The trip out of Rotorua was again reminiscent of the Shire, with all these oddly shaped, very lush green hills, plumes of steam visible.

Then we got to Taupo and the lake. Snowy volcanoes in the distance, part of Tongiriro National Park (near where the volcano that was used as Mt Doom in the Lord of the Rings movies is located). The lake itself had waves and was this deep blue color except right near the shore, where it was greeny-blue, like an ocean.


As we went around the lake, there were cliffs visible, making such a striking landscape.


I believe in this part, we were still on the geo-thermal explorer highway, but after we left the lake and paralleled those snow-capped volcanoes, we emerged from the forest-covered hills onto the dessert road. We were surrounded by scrubby plains, the majestic mountains towering in the distance.


Then we re-emerged into hills, some seeming knobbly like they were covered by sheeps’ fleece, and dry, so they were a straw color. And they were spotted with sheep and some cattle, as were the greener hills we emerged onto.

We had lunch at a remote rest stop where I had a tasty lamb and mint sauce sandwich (seemed apt since we were in sheep country), and then continued on through hills until we headed closer to the coast. I must admit I fell asleep for part of this, waking an hour before we got Wellington. I was in time to see us hug the coastline and then turn inland through Wellington suburbs.

I ventured out into the city for dinner, trying some green lip mussels. (They really do have a green color around the edge of shell, and are much bigger and somewhat chewier than the mussels you get in the US or Europe.)


From what I’ve seen so far, I really like Wellington!

Eggs Gone Bad

Monday morning I took a three and a half hour bus ride from Auckland to Rotorua. The countryside as we approached Rotorua was filled with green hills of a shape I haven’t seen elsewhere. I can only figure they are a product of the area’s geothermal/volcanic activity. They are smallish in terms of the circumference of the base, but very steep with a very rounded top. Many looked like they should have to entrance to a hobbit house peering out, not surprising since the Hobbiton set wasn’t that far away from part of the bus’s itinerary.

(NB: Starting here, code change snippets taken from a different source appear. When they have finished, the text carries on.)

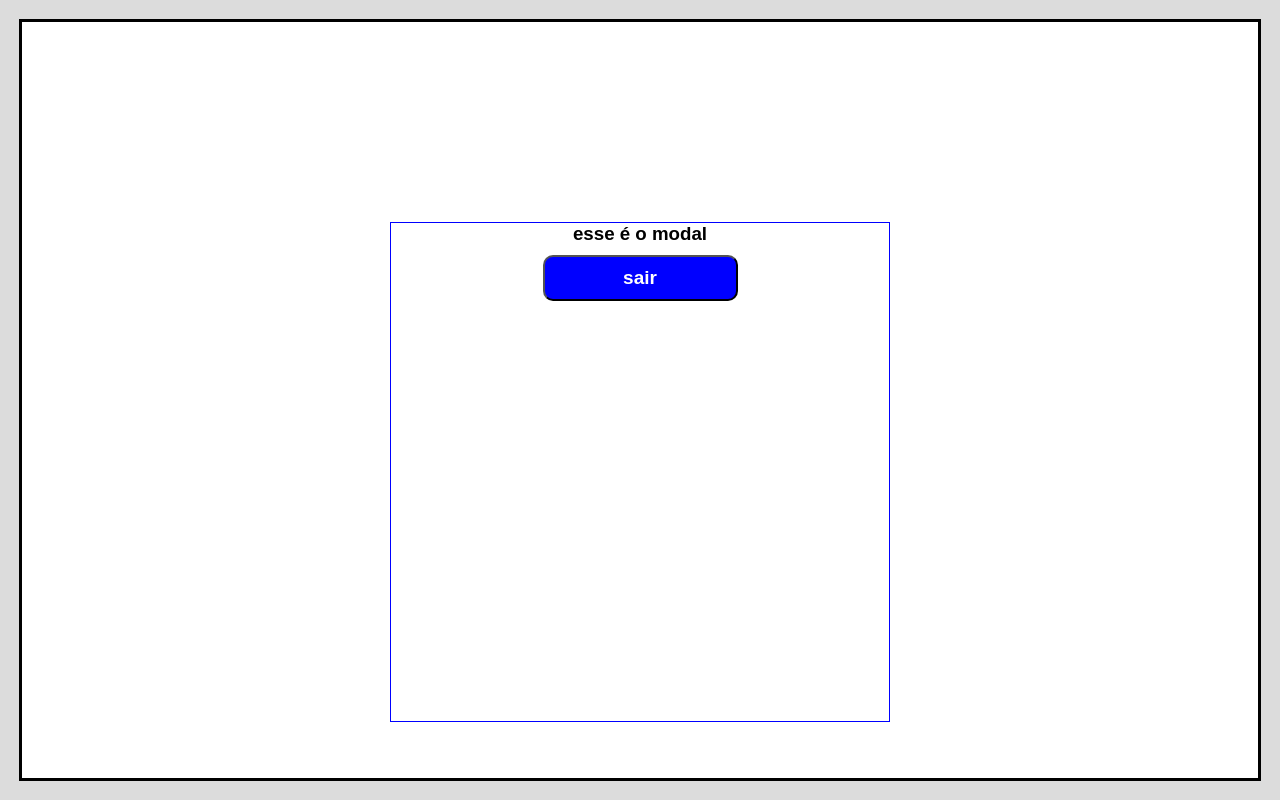
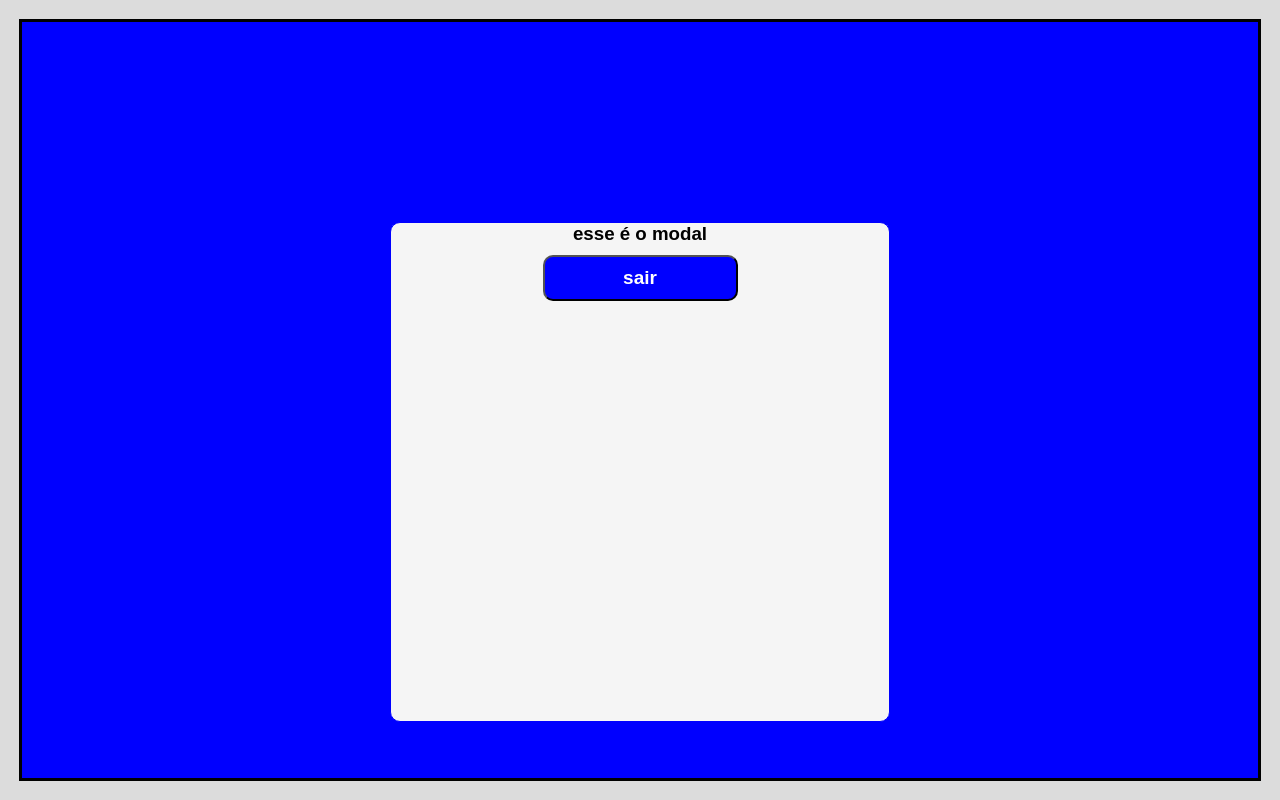
Before and after one commit to joaocarlosweb/PaginaDeLogin, a plain HTML site: page home.html in a window 1280 px wide. Both pictures are taken after a click on the button "Clique-me!". Drawn offline with Linux system fonts and the light colour scheme.

Commit message:
atualizado

```diff
--- a/home.css
+++ b/home.css
@@ -70,6 +70,7 @@ img:hover {
     padding-top:200px ;
     text-align: center;
     align-items: center;
+    background-color: blue;
 }
 .modalshow{
     margin: auto;
@@ -79,4 +80,6 @@ img:hover {
     border: 1px solid blue;
     text-align: center;
     align-items: center;
+    background-color: whitesmoke;
+    border-radius: 10px;
 }
```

The host of my B&B picked me up and suggested some activities for the afternoon. I took a great hour walk to get back to downtown, starting out through anyone forest and then passing through several (smelly) areas of geothermal activity called Sulfur Bay. It’s called that for a reason – parts of Rotorua where you can see steam escaping from the earth smell like rotten eggs due to the sulfur content in the escaping vapor. I was really excited to walk through these area but also terrified, as it wasn’t always easy to distinguish the gravel of the path with the gravel of the unstable dangerous ground. Not surprisingly however, I made it through in one piece and without accidentally putting my foot through unstable ground into an acidic and scalding basin of water.

I then took a little bus tour to orient must to the city. I wrapped up the evening pretty early – it’s been a lot of early mornings.